Friday, September 3 – Performance with Pastor Patrinell Staten Wright and members of Total Experience Gospel Choir
Saturday, September 4 – TBA
Sunday, September 5 – TBA
Monday, September 6 – TBA
Tuesday, September 7 – Q&A with members of Cookin’ Bag, along with King County Councilman Larry Gossett discussing the music, culture, and history of the Central District and the Seattle Black Power movement during the late ’60s and early ’70s.
Wednesday, September 8 – Performance with Overton Berry
Thursday, September 9 – Q&A with Wheedle’s Groove mastermind DJ Supreme La Rock and the film’s narrator Sir Mix-A-Lot, discussing Wheedle’s Groove and the resurgence through sampling and hip-hop
About the film:
Seattle, get ready for some Soul searching! Jennifer Maas’ Wheedle’s Groove provides a look back some thirty years before grunge music put Seattle on the map, when late 1960s groups like Black on White Affair, The Soul Swingers and Cold, Bold & Together filled airwaves and packed clubs every night of the week.
Many groups started to receive widespread attention with invitations to perform on national television and collaborate with mainstream acts. Just as many of the groups were on the verge of breaking out, the fickle public turned its ear to disco, and Seattle’s soul scene slipped into obscurity.
Rediscover that history with local collector DJ Mr. Supreme, who uncovered Seattle’s soulful past after finding a dusty Black on White Affair 45 called “Bold Soul Sister” in a 99-cent bin at a Seattle Center record show. By 2003, he had a rough impression of a once-thriving scene and a hefty collection of Seattle soul and funk 45s, some of which were fetching upwards of $5,000 on the collector circuit. Supreme approached local record label Light In The Attic with the idea of releasing a Seattle soul and funk compilation.

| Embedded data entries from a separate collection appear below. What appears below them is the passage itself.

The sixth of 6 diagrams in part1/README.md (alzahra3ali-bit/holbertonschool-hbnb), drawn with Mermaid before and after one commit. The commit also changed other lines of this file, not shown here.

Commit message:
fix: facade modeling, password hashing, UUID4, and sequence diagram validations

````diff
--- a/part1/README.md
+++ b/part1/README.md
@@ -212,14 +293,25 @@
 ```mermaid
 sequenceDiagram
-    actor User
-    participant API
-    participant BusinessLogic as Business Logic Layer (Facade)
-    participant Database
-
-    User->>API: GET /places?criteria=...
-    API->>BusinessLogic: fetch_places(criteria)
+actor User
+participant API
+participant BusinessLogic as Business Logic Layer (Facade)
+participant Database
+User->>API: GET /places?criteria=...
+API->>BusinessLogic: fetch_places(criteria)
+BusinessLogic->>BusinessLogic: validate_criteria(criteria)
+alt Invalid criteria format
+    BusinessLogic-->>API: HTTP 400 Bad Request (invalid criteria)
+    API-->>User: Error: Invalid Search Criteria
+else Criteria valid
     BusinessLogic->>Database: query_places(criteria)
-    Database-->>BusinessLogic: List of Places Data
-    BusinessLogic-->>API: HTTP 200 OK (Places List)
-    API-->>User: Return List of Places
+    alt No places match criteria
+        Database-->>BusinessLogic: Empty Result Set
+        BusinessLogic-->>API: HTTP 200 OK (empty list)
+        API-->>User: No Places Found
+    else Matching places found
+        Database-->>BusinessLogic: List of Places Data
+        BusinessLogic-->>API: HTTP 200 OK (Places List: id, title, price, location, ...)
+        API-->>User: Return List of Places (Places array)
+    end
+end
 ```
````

Light In The Attic spent twelve months tracking down artists and fleshing out the story of Seattle’s funky past, and the result was a CD compilation entitled “Wheedle’s Groove.” At the CD release party in August of 2004, a line of nostalgic 60-somethings and funk-hungry 20-somethings wrapped around the building as the musicians inside, now janitors, graphic designers, and truck drivers, look back at careers derailed and prepare to perform together for the first time in 30 years.
“Eye-opening, ear-teasing, irresistible!” —Seattle Metropolitan